_Required work_: Scan the entries for the string "cells" and give the number of lines that have it, nothing further.

_Provided material_:
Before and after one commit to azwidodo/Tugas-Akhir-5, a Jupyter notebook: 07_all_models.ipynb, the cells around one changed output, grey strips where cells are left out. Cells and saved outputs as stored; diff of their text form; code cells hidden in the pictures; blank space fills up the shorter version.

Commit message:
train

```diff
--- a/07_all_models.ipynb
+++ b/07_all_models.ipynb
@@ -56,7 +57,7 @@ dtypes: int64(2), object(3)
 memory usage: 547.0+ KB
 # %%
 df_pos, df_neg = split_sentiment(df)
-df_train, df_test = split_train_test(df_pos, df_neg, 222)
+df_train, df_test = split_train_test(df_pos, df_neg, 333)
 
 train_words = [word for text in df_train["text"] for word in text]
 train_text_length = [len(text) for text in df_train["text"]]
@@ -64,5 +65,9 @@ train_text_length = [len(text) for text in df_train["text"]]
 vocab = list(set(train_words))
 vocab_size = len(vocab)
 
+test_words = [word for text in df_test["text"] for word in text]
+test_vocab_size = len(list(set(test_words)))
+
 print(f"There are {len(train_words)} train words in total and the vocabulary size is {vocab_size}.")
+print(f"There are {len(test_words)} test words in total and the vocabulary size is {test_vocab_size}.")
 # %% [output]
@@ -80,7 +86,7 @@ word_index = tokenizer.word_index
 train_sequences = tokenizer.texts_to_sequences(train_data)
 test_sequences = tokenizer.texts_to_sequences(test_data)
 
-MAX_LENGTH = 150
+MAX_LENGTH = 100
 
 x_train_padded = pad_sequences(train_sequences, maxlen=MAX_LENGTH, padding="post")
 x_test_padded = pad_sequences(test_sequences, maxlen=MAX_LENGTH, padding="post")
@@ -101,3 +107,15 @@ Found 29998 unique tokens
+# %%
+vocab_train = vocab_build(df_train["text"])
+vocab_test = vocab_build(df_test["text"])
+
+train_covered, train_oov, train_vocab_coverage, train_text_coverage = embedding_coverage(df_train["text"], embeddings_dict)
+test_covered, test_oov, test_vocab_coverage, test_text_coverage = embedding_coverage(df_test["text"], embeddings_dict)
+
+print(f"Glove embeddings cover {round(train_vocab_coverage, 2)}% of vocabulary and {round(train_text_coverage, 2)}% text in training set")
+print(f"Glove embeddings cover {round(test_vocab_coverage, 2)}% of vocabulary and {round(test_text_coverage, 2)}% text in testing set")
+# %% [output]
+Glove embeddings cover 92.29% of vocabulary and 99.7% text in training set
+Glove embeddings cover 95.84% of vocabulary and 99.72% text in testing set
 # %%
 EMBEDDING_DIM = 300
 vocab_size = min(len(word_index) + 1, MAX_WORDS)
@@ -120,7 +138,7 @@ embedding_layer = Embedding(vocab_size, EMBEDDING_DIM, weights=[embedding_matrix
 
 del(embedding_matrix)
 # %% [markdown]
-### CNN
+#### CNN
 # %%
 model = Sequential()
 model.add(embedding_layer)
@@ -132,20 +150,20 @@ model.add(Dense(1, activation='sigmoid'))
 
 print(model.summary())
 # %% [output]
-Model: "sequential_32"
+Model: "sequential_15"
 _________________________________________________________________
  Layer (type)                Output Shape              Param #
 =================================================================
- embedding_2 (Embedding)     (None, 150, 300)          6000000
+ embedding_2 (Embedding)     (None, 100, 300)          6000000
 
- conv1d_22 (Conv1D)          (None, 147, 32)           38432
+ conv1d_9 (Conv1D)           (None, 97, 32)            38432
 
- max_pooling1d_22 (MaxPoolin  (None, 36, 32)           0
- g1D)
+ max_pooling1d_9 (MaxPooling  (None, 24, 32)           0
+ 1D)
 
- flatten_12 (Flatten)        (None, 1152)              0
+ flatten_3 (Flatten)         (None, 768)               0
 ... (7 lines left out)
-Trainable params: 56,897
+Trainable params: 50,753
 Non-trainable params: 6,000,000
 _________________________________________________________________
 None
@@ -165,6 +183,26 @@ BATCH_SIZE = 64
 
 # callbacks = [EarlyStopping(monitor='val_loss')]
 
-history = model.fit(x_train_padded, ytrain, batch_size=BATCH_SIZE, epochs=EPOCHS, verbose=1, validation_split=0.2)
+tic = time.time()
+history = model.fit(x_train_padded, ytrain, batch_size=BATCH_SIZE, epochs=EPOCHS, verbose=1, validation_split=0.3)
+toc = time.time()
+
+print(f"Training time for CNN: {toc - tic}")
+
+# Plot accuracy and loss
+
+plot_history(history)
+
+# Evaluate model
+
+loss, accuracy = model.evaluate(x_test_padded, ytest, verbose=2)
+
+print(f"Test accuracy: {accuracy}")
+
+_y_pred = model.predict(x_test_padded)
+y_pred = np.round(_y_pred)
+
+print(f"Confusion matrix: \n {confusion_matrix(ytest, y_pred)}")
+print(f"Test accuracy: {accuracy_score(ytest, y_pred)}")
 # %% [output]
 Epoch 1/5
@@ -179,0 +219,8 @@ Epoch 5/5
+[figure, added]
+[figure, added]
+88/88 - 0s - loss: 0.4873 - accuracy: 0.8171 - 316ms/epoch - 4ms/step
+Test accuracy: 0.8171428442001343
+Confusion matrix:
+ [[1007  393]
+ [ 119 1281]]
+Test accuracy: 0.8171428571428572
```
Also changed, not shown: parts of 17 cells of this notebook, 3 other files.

_Result for this task_: 2